Where did Stroock go wrong? And what is it doing right? Dissolution spurs critiques
“Stroock had become progressively more wobbly in the last couple of years, highlighted by high-profile partner defections and an inability to come to terms with another firm for a merger once it became clear the firm would need one to survive,” Law.com reports. Image from Shutterstock.
Before Stroock & Stroock & Lavan announced plans to dissolve “at the appropriate time,” the law firm appeared to be readying for an "orderly dissolution" that does not put partners at risk.
“There are signs that Stroock’s leaders have been working behind the scenes to try to prevent the worst-case scenario when a law firm collapses: partners facing personal liability for its debts,” Bloomberg Law reports.
The Bloomberg Law article said an orderly dissolution involves a two-step process: getting all the partners to leave before the dissolution and staying out of bankruptcy court.
Partners will get advance notice before the firm officially dissolves, allowing them to leave before it happens. That means that creditors could have a more difficult time recovering fees for ongoing work, according to the article.
Creditors can still force a dissolved firm into bankruptcy. The bankruptcy trustee would try to recover compensation received by partners after the date of insolvency. To keep Stroock out of bankruptcy, its executive committee would have to convince creditors that they will be paid from remaining revenues, Bloomberg Law explains.
While Stroock appears to be taking positive steps for the dissolution, there were missteps in the past, according to an article by Law.com that partly relies on anonymous sources.
“Stroock had become progressively more wobbly in the last couple of years, highlighted by high-profile partner defections and an inability to come to terms with another firm for a merger once it became clear the firm would need one to survive,” Law.com reports.
“Each one of Stroock’s challenges—a troublesome pension obligation that was removed too late, waves of large partner departures, poor merger negotiations and a burdensome accounting system—would hobble any law firm. But Stroock faced them all, contributing to the fall of a 147-year-old firm.”
Then in late July, Stroock lost 27 lawyers to Steptoe & Johnson. In August, Stroock announced that it had authorized a buyout of its pension obligations to make itself a more attractive merger partner.

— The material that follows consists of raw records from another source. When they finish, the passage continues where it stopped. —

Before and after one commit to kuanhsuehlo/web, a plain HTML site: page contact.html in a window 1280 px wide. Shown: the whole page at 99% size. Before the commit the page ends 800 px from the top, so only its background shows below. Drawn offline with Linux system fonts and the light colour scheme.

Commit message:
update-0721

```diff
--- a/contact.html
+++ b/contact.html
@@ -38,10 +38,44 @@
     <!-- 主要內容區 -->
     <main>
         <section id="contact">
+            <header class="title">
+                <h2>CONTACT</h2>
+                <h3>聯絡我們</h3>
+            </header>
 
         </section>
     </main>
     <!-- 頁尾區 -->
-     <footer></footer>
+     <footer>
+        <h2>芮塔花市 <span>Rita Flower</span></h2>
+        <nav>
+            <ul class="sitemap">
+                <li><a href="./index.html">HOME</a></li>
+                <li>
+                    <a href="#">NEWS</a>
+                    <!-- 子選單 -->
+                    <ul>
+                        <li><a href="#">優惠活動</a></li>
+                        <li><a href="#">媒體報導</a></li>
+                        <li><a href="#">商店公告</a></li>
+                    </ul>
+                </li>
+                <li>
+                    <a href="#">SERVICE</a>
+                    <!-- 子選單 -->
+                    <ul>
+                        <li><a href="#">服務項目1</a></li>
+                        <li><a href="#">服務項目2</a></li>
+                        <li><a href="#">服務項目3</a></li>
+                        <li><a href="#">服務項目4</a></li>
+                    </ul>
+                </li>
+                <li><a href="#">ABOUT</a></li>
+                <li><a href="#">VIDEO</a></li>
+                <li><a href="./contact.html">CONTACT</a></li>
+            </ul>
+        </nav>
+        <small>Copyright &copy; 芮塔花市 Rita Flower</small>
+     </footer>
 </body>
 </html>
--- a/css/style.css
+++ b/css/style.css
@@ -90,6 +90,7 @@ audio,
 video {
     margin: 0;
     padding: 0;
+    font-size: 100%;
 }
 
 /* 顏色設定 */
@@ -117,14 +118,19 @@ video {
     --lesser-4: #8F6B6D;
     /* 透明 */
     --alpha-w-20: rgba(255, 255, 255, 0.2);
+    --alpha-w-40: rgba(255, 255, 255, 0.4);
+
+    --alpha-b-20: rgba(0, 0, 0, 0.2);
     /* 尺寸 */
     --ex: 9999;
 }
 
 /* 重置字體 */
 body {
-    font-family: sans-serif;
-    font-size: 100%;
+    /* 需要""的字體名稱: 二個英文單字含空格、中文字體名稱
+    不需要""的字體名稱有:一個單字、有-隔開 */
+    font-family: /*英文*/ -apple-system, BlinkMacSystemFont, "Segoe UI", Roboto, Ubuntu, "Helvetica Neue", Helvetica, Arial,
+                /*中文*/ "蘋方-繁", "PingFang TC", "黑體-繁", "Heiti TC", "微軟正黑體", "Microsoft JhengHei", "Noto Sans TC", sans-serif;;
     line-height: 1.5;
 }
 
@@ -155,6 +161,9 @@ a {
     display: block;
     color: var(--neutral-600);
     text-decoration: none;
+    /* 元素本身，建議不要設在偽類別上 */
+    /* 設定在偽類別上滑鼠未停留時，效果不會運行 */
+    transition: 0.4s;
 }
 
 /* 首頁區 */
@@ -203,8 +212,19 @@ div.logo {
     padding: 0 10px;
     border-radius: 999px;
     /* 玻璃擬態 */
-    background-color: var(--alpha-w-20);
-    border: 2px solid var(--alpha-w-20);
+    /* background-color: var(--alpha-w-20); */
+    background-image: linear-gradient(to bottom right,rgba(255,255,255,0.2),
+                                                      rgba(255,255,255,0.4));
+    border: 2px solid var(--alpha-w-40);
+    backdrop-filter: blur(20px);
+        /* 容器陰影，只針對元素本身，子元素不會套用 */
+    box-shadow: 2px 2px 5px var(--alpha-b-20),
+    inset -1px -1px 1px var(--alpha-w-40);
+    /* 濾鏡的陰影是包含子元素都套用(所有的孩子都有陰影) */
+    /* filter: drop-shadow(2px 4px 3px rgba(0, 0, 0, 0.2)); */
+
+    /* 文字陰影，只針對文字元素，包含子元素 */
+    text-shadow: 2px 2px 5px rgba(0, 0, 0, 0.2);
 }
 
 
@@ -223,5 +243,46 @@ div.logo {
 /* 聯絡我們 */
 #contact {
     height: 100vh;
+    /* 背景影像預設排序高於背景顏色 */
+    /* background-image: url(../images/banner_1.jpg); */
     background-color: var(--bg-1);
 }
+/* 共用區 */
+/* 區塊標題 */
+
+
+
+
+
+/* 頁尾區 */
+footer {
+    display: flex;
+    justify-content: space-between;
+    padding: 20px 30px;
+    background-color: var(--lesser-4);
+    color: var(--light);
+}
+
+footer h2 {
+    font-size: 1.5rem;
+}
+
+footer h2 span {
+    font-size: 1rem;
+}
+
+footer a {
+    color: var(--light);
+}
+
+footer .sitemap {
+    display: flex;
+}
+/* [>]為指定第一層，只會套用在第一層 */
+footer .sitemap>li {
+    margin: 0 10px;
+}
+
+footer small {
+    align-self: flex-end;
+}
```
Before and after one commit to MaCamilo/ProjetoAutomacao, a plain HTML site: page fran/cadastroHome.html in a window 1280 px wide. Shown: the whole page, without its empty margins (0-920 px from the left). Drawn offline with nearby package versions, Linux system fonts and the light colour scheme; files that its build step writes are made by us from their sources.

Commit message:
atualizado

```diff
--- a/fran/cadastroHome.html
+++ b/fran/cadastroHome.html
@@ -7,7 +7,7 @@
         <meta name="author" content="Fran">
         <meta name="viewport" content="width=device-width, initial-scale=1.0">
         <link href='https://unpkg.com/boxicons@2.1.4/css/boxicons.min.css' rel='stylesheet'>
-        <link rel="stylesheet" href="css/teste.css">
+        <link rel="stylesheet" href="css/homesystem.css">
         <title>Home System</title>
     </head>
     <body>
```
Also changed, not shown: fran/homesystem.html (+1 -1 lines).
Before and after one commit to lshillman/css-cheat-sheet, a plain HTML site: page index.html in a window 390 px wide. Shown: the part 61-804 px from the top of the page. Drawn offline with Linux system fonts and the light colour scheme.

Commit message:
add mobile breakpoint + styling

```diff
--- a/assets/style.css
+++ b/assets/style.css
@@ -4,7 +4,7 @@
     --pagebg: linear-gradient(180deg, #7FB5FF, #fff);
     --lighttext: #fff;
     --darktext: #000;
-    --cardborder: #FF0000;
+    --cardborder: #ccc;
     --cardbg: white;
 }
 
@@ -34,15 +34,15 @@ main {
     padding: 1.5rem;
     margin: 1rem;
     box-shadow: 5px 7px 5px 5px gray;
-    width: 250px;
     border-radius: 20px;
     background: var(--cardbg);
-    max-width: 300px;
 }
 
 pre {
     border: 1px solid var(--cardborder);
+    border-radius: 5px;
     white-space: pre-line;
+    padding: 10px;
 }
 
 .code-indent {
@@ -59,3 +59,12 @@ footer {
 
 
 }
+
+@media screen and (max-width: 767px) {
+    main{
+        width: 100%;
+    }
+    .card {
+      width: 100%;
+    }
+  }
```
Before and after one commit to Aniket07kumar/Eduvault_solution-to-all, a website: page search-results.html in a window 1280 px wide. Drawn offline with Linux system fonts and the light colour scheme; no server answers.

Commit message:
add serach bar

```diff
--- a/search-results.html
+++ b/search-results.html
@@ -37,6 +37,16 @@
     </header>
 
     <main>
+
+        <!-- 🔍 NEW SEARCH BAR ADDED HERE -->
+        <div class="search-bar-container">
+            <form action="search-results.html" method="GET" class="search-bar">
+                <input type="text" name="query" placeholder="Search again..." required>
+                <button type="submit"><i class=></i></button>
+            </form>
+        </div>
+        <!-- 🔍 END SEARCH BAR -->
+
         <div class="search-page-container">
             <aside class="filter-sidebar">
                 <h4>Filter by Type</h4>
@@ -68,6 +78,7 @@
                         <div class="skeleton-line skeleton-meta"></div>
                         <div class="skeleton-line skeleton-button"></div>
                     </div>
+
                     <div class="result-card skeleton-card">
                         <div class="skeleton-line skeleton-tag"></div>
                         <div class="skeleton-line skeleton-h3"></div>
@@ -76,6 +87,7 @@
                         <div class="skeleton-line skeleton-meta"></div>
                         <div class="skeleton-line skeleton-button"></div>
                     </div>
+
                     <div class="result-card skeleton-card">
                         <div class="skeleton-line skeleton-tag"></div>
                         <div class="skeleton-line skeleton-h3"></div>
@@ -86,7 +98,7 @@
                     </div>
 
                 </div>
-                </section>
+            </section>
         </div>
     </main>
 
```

Partners authorized a future dissolution Oct. 24. Then came announcements that Stroock and Pillsbury Winthrop Shaw Pittman had ended merger talks, and that more than 30 Stroock partners were joining Hogan Lovells. An internal Stroock email said the Hogan Lovells move “will offer the best opportunities and growth potential for the most members of our firm.”
The best time for a firm to merge is when it isn’t necessary for survival, according to a separate Law.com story. Problems can happen if partner holdouts nix the deal. There are more likely to be objections from low-performing partners who are fearful of what a merger could mean, said Lisa Smith, a princiapl at Fairfax Associates, who spoke with Law.com.
Kent Zimmermann, a consultant at the Zeughauser Group, told Law.com that firms should “manage to the interest of the highest performing partners you can least afford to lose,” and that means a more flexible compensation system.
Zimmermann speculated that Stroock leadership likely failed to manage the restructuring group’s needs, instead allowing “rate-challenged partners to throw merger talks with several firms off track.”
Zimmermann pointed to “common threads” of weakening and destabilizing firms in the other Law.com article.
“Those include a lack of size, waning financial performance and a lack of flexibility on compensation relative to their competitor peers for talent and clients,” Zimmermann said. “On their own, none of those will cause a firm to fail. But together, they cause significant problems.”